“CommunityOne should serve as an example to other banks – you won’t be allowed to ignore inconvenient or unpopular laws against fraud, especially when it has such a negative impact on people’s lives. When customers deposit their hard-earned income into a bank, they trust those banks to take care of their livelihood,” said Chris Briese, Special Agent in Charge of the FBI’s Charlotte, N.C., Division.
According to information contained in court documents, the actions taken today were the result of an investigation related to a $40 million ponzi scheme operated by bank customer Keith Franklin Simmons for two and a half years almost entirely through an account at the bank. Simmons was convicted of securities fraud, wire fraud and money laundering following a jury trial in Charlotte in December 2010 and is being detained pending sentencing. At sentencing, he faces a maximum prison sentence of 80 years.
From April 2007 until September 2009, Simmons deposited more than $35 million in investor funds into one account with the bank and withdrew over the same time span more than $35 million from the same account. According to court documents, the bank failed to detect and report the suspicious transactions, as required by the Bank Secrecy Act, due to deficiencies in its anti-money laundering program. The bank did not file any SAR on Simmons during this time period, despite the hundreds of suspicious transactions that took place over those two and a half years.
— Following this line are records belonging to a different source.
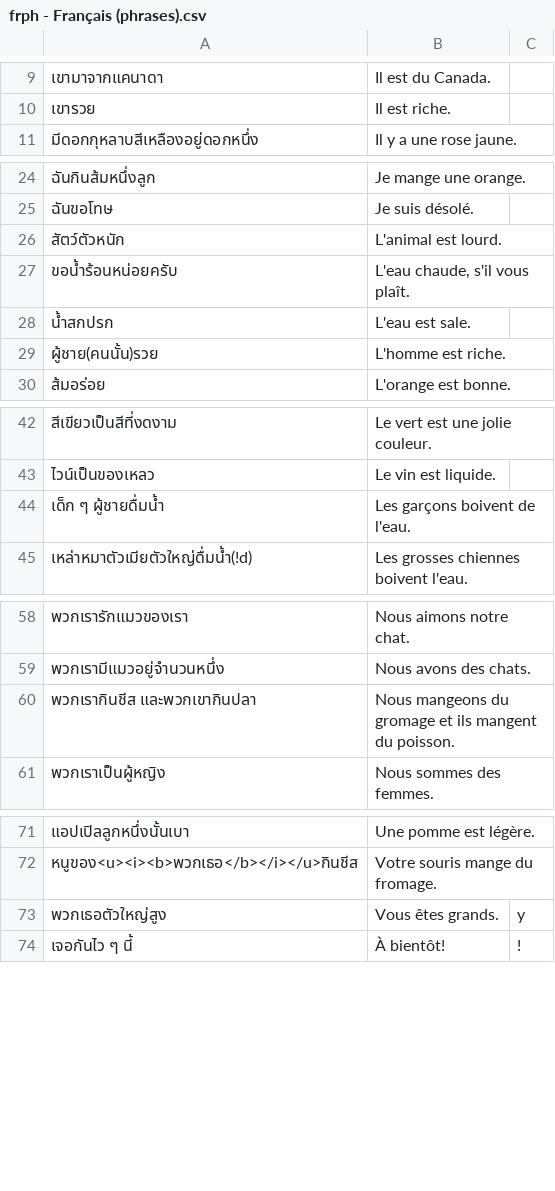
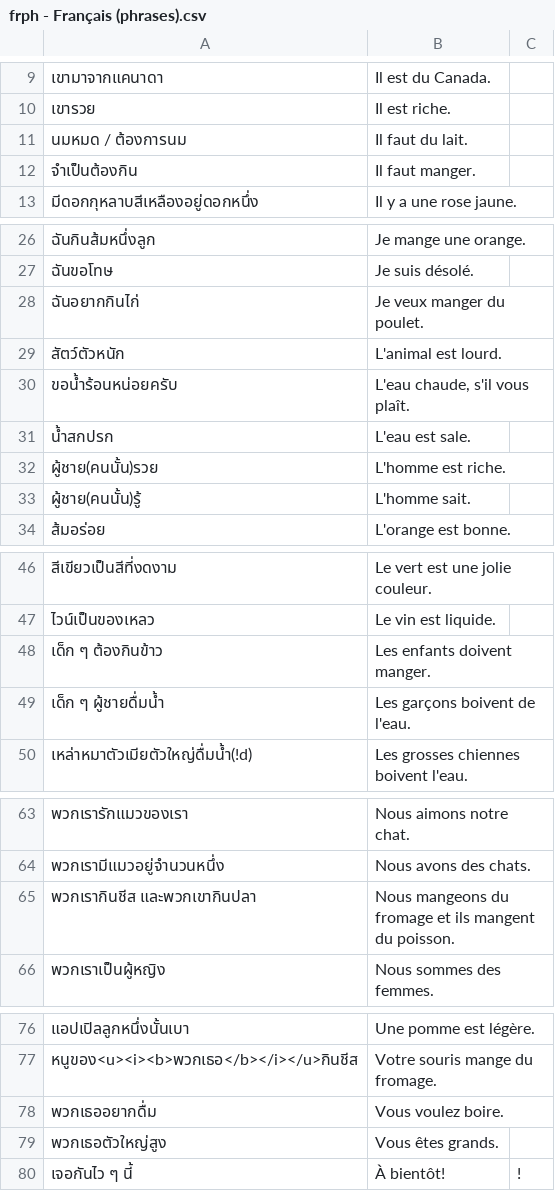
Before and after one commit to ponlawat-w/anki-collection, a CSV file: frph - Français (phrases).csv, drawn as a sheet; only a part is shown, gaps mark what is left out; addresses are those after the commit; the diff names each change by its address in the sheet, - before the commit and + after, or states it on an @@ line.

```diff
--- a/frph - Français (phrases).csv
+++ b/frph - Français (phrases).csv
+row 11: นมหมด / ต้องการนม | Il faut du lait.
+row 12: จำเป็นต้องกิน | Il faut manger.
+row 28: ฉันอยากกินไก่ | Je veux manger du poulet.
+row 33: ผู้ชาย(คนนั้น)รู้ | L'homme sait.
+row 48: เด็ก ๆ ต้องกินข้าว | Les enfants doivent manger.
-B65: …mangeons du gromage et ils…
+B65: …mangeons du fromage et ils…
+row 78: พวกเธออยากดื่ม | Vous voulez boire.
-C79: y
+C79: (empty)
```
Also changed, not shown: esfr - Español (Frases).csv, frcjcp - Français (conjugaison - complet).csv, 5 other files.
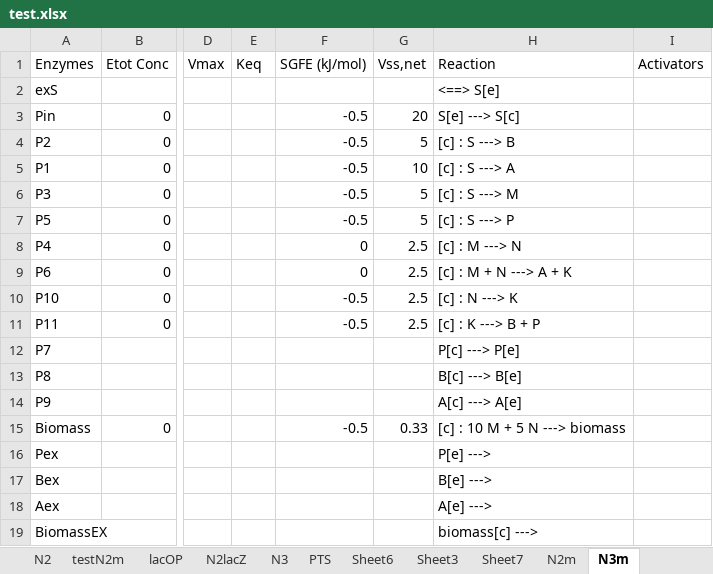
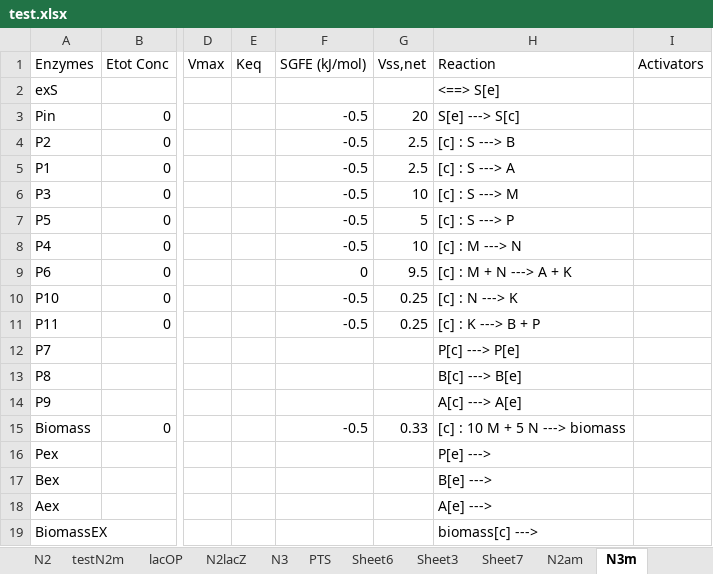
Before and after one commit to shyamsrinivasan/ident, an Excel workbook: KineticModel/test.xlsx, sheet N3m, drawn as a sheet; only a part is shown, gaps mark what is left out; values as stored, in another font and other column widths than the file's, no borders; the diff names each change by its address in the sheet, - before the commit and + after, or states it on an @@ line.

```diff
--- a/KineticModel/test.xlsx (sheet N3m)
+++ b/KineticModel/test.xlsx (sheet N3m)
-sheet tab: N2m
+sheet tab: N2am
-G4 (Vss,net): 5
+G4 (Vss,net): 2.5
-G5 (Vss,net): 10
+G5 (Vss,net): 2.5
-G6 (Vss,net): 5
+G6 (Vss,net): 10
-F8 (SGFE (kJ/mol)): 0
+F8 (SGFE (kJ/mol)): -0.5
-G8 (Vss,net): 2.5
+G8 (Vss,net): 10
-G9 (Vss,net): 2.5
+G9 (Vss,net): 9.5
-G10:G11 (Vss,net): 2.5
+G10:G11 (Vss,net): 0.25
```
Also changed, not shown: sheet N2am, 13 other files.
In addition, according to the court documents, the bank’s records also showed that Simmons diverted more than $2 million to other accounts with the bank that he controlled to operate his other businesses; diverted nearly $800,000 in cash withdrawals, gift cards and transfers to his personal account with the bank; and diverted numerous payments to support his luxurious lifestyle including payments for private jets, vehicles and gifts.
Under the Bank Secrecy Act, banks are required to establish, implement and maintain programs designed to detect and report suspicious activity indicative of money laundering and other financial crimes, such as investment fraud schemes. A bank is required to file a SAR when it detects known or suspected money laundering activity or a federal crime.
The case was prosecuted by Assistant U.S. Attorneys Kurt Meyers and Mark Odulio of the U.S. Attorney’s Office for the Western District of North Carolina and Trial Attorney Michael Mosier with the Asset Forfeiture and Money Laundering Section in the Justice Department’s Criminal Division. This case was jointly investigated by the FBI’s Charlotte Division and IRS-Criminal Investigation.
These actions are part of efforts underway by President Barack Obama’s Financial Fraud Enforcement Task Force. President Obama established the interagency task force to wage an aggressive, coordinated and proactive effort to investigate and prosecute financial crimes. The task force includes representatives from a broad range of federal agencies, regulatory authorities, inspectors general and state and local law enforcement who, working together, bring to bear a powerful array of criminal and civil enforcement resources. The task force is working to improve efforts across the federal executive branch, and with state and local partners, to investigate and prosecute significant financial crimes, ensure just and effective punishment for those who perpetrate financial crimes, combat discrimination in the lending and financial markets, and recover proceeds for victims of financial crimes. For more information about the task force visit: www.stopfraud.gov.